An overwhelming 94% of people back the introduction of greater penalties for bicycle, e-bike and e-scooter riders who flout road laws
The former transport secretary, Grant Shapps, recently proposed a Whitehall review of how cyclists who break the law should be tracked and prosecuted. Initial ideas put forward to facilitate this include insurance cover for riders and registration plates for bikes, and it appears from the latest research[i] by Venson Automotive Solutions, that the UK public are in favour. 62% of those surveyed by Venson agreed that riders of bicycles, e-bikes and e-scooters should have insurance cover and nearly half (49%) believe these modes of transport should carry registration plates.
Cyclists who jump red lights – which is an illegal act for all road users – are creating dangerous situations on the road for themselves and other road users, but unlike motorists, the odds of escaping prosecution are high. However, if caught jumping lights, cyclists will be issued with a standard Fixed Penalty Notice of £30 opposed to a potential maximum fine of £1000 for motorists and points on their licence. Currently, under the Highway Code and Road Traffic Act speeding limits only apply to motor vehicles and their drivers, exempting cyclists and scooter riders of this vital safeguard.
The survey found that 94% of respondents support the introduction of penalty points and fines for riders of bicycles, e-bikes and e-scooters breaking speed limits and greater penalties for those red light jumping. One in four also believe that before riders of a bicycle, e-bike and e-scooter take to the road, they should obtain a rider’s licence which includes taking a theory and road test.
Alison Bell, Operations Director at Venson Automotive Solutions says, “A lot of private motorists and businesses operating fleets are looking for greener transport options for themselves and their employees, including bicycles and e-bikes which can be offered under a salary sacrifice scheme by employers. With Government setting a target for half of all short trips to be walked or cycled by 2030 in England2, this type of ‘micro-transport’ could provide a viable transport alternative and support that ambition.

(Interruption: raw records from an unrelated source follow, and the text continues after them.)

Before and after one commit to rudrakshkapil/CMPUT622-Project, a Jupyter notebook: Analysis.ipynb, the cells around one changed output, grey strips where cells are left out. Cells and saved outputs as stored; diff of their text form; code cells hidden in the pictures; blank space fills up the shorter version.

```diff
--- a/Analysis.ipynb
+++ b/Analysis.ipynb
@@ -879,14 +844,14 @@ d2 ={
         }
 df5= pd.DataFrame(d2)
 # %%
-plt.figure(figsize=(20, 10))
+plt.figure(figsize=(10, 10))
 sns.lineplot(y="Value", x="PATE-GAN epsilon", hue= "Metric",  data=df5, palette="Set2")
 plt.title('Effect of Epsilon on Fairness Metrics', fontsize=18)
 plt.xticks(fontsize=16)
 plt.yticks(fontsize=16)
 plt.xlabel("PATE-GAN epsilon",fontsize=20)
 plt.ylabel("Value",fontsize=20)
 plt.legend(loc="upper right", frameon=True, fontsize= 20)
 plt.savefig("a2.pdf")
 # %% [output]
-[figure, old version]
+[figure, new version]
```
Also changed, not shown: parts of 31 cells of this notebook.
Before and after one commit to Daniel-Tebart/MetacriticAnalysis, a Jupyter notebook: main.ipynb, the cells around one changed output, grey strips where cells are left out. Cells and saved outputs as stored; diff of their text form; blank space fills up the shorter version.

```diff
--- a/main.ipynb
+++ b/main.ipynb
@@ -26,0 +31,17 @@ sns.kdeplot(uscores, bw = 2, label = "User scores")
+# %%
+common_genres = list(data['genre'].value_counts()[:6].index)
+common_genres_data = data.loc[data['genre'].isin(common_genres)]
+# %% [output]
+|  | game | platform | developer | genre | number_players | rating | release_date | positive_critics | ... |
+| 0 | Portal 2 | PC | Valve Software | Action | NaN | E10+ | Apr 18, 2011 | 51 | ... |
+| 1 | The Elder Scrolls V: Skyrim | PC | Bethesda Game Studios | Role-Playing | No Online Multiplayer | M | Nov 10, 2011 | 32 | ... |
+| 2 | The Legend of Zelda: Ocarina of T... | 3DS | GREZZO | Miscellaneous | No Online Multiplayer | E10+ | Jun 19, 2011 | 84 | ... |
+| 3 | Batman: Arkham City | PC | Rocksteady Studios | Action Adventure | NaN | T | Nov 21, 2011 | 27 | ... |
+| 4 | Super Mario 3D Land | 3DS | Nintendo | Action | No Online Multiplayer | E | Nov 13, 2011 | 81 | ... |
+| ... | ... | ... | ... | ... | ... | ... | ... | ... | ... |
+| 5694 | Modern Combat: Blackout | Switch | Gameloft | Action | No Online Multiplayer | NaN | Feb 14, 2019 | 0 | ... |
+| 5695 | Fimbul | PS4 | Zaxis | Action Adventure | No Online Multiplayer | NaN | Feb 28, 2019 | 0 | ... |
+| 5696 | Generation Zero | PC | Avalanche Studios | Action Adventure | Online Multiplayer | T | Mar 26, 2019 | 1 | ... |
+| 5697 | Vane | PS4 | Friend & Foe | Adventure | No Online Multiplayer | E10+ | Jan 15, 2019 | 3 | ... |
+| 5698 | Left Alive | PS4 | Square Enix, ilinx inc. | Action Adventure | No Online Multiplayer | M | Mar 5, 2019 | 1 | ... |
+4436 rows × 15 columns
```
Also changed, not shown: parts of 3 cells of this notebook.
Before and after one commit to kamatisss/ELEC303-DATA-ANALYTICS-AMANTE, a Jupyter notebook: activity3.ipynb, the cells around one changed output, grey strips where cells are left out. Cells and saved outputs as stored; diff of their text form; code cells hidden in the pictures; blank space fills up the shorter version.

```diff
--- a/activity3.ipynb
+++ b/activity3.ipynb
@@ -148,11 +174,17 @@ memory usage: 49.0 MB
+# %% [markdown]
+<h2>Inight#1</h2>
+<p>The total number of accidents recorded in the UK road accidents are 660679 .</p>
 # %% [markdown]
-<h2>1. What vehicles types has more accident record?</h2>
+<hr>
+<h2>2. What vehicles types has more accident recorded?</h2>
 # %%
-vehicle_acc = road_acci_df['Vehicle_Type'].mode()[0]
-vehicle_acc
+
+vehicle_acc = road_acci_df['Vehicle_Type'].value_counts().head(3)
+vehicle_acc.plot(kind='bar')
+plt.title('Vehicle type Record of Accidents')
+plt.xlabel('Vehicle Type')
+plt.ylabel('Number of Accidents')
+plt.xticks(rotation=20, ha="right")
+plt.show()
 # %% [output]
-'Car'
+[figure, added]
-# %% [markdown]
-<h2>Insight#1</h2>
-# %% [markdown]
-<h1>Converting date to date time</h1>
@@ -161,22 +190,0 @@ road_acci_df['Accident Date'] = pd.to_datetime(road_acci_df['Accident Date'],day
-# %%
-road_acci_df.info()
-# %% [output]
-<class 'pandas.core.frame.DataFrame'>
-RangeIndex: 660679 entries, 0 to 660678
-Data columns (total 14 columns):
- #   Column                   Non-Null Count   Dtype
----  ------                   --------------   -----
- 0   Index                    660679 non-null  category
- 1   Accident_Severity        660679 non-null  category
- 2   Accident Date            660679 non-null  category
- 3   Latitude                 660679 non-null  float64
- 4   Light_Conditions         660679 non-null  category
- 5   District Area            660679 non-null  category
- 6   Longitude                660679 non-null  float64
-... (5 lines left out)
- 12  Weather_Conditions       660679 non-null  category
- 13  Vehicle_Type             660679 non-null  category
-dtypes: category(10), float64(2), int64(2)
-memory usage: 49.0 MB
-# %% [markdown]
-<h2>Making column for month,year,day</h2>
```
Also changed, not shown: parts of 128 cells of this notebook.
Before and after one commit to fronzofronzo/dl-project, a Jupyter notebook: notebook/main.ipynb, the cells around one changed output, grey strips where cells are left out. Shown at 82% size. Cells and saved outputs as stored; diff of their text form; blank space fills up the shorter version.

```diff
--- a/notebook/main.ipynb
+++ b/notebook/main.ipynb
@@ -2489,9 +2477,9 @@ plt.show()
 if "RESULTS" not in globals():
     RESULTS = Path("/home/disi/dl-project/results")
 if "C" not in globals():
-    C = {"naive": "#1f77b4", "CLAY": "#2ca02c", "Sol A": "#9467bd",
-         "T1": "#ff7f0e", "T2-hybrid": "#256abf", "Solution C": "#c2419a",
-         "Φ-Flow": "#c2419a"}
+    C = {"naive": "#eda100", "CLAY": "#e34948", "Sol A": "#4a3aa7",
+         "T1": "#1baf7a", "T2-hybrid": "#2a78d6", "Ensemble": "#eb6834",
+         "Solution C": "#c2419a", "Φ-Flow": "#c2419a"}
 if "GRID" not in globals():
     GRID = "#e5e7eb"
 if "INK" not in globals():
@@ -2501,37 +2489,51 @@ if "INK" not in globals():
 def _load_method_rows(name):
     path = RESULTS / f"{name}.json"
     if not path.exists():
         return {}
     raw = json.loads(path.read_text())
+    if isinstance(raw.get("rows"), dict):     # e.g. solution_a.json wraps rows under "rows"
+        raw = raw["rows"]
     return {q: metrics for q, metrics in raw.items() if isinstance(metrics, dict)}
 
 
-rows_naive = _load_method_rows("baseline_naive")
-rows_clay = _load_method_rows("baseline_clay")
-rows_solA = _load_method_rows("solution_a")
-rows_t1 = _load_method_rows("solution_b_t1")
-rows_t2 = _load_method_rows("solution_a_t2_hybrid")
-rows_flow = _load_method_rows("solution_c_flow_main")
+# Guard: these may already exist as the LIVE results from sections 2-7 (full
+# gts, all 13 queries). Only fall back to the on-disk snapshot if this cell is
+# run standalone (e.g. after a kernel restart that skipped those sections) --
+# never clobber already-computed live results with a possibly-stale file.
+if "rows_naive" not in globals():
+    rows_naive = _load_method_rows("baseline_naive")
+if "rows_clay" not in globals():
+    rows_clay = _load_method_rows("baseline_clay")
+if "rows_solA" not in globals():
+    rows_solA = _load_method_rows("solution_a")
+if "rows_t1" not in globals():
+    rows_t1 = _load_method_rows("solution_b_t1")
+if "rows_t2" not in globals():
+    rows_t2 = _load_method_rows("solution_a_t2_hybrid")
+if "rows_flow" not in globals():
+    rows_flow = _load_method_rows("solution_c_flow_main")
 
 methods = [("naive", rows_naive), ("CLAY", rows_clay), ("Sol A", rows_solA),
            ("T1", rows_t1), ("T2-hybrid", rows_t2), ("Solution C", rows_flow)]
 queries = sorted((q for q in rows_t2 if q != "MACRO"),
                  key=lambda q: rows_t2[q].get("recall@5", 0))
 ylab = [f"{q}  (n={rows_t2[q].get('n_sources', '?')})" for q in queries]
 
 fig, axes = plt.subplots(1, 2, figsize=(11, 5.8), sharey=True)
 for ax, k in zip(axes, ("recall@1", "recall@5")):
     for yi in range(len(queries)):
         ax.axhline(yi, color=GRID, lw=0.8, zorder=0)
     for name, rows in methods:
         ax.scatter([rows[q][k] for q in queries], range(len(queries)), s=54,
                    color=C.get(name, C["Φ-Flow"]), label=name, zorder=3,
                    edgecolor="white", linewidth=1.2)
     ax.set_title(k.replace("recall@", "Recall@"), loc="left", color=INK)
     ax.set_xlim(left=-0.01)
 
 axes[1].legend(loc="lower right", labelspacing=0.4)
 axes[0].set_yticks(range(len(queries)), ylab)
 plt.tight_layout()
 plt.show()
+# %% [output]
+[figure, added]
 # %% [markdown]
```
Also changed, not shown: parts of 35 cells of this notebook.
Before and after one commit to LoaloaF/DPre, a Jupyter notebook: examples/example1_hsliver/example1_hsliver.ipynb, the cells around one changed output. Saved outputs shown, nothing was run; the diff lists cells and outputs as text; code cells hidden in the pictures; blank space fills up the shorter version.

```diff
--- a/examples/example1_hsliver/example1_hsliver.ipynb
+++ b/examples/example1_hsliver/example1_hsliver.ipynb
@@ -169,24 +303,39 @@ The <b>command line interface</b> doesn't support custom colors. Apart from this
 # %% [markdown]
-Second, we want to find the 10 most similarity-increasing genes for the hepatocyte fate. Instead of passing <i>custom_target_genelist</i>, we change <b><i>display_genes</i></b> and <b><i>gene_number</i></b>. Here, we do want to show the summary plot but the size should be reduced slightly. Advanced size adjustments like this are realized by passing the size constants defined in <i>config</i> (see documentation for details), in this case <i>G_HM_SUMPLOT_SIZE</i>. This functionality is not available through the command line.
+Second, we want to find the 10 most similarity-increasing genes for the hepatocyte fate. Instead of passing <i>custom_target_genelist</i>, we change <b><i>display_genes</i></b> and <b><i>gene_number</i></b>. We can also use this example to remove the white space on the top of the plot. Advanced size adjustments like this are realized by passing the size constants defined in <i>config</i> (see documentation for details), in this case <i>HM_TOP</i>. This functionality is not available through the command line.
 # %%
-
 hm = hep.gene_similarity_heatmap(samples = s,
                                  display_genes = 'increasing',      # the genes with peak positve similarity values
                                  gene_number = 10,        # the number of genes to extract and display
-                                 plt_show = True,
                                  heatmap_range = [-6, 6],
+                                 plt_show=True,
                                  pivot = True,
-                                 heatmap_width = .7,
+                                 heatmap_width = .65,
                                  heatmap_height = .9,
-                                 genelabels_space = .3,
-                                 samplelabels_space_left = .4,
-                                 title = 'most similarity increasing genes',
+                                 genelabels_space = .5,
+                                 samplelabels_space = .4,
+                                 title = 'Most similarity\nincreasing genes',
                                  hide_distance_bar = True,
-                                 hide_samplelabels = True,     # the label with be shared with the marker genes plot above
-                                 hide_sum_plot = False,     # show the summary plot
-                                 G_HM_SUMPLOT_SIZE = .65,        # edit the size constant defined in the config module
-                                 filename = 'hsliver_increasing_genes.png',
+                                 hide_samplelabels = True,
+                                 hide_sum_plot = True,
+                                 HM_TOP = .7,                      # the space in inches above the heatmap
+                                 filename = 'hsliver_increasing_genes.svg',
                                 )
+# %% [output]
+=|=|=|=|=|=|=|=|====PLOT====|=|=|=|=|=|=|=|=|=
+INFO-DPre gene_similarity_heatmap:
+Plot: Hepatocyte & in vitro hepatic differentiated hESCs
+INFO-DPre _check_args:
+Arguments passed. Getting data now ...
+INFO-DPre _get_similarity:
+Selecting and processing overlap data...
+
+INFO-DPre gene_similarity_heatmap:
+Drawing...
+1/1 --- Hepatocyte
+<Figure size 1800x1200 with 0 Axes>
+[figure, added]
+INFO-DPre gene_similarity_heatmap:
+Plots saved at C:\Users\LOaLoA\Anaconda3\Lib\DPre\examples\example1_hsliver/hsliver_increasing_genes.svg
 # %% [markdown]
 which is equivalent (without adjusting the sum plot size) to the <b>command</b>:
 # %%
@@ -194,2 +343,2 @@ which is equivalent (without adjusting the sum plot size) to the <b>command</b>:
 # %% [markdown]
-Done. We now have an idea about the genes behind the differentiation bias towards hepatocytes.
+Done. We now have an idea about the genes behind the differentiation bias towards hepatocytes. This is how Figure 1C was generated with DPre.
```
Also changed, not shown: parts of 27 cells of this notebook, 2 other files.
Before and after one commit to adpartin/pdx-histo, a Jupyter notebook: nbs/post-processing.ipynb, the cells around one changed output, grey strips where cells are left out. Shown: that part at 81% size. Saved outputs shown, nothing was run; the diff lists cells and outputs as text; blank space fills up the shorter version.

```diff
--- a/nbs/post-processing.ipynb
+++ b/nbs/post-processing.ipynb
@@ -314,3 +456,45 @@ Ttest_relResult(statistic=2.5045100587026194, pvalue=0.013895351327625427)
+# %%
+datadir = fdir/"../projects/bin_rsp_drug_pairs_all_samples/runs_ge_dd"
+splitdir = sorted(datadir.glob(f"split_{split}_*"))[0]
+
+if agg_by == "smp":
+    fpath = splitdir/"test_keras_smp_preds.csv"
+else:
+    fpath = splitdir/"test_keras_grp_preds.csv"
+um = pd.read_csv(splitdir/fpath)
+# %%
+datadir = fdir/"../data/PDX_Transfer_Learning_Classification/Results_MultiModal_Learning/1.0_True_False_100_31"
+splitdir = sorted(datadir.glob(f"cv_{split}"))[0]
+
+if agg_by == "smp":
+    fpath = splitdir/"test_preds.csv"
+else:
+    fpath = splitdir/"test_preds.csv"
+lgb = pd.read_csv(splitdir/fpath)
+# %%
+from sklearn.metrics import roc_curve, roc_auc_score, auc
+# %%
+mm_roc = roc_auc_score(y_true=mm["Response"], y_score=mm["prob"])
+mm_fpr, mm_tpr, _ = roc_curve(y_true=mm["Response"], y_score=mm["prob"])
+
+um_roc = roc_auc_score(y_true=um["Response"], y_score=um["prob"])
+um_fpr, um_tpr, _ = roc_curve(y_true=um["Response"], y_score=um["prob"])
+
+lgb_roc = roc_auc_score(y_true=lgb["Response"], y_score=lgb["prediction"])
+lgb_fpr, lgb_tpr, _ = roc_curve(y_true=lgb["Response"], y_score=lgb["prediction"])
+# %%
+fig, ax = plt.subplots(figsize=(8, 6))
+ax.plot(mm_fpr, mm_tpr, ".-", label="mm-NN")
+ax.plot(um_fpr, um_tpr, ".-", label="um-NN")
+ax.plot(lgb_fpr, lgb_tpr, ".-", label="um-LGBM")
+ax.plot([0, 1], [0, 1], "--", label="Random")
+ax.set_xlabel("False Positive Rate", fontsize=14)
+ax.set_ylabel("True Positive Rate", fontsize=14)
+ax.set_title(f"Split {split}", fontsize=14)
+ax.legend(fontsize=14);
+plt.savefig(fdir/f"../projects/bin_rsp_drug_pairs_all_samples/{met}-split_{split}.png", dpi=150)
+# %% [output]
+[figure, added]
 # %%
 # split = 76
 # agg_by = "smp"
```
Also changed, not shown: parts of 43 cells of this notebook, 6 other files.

“However, the reality is just 9.1% of people cycled at least once a week for any purpose between November 2020 and November 2021. The latest figures from the Department for Transport also showed that this is down 11.6% compared to the same period the year before. Clearly, to meet the Government’s transport green goals, more needs to be done to encourage people and businesses to change their transport habits, especially for shorter trips. Nevertheless, changes to legislation that impose stricter rules for cyclists and scooter riders could significantly deter people from making a switch. Striking a balance will be crucial to successfully growing this micro-transport, whilst protecting all road-users fairly.”
[i] An independent survey of 300 consumers conducted by insights service Maru/Hub on 13.09.2022